• _Working data_:
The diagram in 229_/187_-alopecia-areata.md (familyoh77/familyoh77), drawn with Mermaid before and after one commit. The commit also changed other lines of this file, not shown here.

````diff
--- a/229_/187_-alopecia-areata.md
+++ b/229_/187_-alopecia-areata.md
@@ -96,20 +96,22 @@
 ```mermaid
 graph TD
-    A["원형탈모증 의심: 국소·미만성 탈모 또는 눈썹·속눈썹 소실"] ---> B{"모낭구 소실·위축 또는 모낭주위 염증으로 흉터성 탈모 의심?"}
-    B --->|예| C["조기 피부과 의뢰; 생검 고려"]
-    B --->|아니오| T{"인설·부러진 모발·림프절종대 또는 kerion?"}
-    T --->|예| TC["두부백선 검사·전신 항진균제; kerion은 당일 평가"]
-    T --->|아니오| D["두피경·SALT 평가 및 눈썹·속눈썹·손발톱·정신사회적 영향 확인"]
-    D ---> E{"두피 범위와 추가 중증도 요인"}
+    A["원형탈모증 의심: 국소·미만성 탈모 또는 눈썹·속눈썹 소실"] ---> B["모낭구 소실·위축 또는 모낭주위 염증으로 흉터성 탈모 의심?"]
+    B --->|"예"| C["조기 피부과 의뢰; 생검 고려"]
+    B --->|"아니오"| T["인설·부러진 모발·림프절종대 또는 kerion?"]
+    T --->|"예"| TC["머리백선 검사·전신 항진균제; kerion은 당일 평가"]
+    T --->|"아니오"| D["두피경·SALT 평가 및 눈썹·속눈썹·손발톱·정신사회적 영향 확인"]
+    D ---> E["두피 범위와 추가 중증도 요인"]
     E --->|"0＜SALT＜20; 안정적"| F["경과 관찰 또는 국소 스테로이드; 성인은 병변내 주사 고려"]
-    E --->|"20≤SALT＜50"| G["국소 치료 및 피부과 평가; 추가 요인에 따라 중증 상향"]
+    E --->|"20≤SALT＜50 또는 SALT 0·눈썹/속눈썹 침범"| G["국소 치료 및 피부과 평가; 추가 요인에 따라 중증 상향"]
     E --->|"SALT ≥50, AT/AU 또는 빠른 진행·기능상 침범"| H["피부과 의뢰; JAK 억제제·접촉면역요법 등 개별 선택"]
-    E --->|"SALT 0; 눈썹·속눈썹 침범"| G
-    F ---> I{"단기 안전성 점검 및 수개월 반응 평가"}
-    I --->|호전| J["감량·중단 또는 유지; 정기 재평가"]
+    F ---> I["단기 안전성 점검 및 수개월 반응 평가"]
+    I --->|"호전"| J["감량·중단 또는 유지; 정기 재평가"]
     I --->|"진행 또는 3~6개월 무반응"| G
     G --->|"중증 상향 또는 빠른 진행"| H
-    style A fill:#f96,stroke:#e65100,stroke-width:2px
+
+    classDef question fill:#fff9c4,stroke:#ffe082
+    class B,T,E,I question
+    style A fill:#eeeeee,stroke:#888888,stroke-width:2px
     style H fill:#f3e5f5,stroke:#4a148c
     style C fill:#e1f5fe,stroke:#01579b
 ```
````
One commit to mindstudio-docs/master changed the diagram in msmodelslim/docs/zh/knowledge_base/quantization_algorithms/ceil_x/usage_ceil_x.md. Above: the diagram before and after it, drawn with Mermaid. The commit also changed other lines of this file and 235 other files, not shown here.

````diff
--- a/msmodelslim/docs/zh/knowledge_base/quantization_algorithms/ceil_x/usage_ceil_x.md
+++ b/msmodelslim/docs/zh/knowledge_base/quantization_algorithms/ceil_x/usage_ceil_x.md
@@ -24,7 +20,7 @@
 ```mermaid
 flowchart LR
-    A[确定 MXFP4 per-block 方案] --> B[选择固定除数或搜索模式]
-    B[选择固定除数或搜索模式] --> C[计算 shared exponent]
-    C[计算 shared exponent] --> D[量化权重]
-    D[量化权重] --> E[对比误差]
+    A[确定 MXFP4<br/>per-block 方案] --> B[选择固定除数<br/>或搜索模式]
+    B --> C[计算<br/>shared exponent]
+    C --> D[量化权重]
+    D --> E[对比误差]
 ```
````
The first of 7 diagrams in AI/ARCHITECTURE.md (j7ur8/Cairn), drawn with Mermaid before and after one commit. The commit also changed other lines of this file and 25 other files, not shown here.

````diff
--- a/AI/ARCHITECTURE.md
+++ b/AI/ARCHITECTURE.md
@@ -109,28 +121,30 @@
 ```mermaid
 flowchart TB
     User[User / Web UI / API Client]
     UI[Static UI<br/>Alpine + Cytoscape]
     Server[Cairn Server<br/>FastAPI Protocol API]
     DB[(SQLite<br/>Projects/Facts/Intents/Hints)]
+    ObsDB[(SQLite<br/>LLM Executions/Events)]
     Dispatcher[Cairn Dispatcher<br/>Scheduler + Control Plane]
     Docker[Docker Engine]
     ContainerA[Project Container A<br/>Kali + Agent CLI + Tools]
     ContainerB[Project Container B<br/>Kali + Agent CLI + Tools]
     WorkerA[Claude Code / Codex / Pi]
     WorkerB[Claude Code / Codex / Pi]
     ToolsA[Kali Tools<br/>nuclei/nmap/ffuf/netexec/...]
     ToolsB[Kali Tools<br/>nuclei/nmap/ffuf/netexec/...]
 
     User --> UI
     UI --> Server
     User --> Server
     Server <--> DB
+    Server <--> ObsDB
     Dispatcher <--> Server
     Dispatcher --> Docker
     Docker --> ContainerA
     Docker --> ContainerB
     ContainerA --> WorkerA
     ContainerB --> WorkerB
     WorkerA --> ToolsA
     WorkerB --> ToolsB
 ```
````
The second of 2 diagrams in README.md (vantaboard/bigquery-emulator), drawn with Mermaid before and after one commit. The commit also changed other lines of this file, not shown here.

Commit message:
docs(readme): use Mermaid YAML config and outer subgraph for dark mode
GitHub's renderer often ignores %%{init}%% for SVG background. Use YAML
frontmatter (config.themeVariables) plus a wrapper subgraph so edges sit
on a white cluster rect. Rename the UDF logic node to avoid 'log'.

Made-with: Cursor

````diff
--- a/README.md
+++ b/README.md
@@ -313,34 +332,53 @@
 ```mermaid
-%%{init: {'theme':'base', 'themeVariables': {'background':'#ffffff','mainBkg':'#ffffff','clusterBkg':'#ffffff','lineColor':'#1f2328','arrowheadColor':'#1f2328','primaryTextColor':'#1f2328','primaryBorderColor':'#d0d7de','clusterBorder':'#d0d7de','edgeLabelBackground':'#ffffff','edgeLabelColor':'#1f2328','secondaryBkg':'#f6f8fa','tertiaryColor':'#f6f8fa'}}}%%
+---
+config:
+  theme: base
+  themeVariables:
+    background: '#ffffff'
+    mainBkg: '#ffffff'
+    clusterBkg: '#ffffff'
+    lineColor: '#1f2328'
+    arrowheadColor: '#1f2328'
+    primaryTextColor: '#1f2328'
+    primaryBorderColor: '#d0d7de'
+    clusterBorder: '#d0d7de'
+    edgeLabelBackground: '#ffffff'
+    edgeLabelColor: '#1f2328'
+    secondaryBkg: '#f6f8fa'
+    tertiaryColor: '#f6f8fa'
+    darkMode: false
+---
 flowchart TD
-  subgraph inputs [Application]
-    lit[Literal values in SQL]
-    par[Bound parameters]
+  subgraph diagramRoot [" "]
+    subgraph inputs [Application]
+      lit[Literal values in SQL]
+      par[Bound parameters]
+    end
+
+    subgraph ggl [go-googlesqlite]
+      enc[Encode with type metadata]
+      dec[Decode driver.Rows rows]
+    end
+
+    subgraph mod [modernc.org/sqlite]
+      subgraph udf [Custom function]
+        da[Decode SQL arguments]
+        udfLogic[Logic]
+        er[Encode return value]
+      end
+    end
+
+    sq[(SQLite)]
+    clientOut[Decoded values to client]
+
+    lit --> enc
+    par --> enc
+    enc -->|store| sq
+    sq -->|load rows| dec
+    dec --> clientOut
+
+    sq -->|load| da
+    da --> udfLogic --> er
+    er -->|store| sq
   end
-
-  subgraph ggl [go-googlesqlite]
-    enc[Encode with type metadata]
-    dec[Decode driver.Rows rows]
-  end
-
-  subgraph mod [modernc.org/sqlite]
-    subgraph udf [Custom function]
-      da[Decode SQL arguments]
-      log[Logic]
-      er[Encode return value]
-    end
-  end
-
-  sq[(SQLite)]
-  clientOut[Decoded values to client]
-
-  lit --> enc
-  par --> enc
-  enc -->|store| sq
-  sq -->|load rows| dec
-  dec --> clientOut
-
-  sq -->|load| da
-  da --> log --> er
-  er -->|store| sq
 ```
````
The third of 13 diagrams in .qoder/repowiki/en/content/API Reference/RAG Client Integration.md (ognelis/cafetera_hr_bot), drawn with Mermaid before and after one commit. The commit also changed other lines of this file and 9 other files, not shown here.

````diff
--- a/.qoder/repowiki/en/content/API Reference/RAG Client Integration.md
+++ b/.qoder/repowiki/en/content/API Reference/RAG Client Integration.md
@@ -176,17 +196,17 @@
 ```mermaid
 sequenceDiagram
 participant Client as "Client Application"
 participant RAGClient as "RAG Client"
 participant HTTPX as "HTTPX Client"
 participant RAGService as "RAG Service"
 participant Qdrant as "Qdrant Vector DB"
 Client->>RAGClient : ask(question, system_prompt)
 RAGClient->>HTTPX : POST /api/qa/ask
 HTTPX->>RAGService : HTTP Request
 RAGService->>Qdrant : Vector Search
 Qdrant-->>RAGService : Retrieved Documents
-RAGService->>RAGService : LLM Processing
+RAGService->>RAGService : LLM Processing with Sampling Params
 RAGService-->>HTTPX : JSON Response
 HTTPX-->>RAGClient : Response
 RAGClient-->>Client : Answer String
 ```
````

• _Assignment_: Would you show each line of the listing above that has the string "nmap"?

• _Solved exercise_:
     ToolsA[Kali Tools<br/>nuclei/nmap/ffuf/netexec/...]
     ToolsB[Kali Tools<br/>nuclei/nmap/ffuf/netexec/...]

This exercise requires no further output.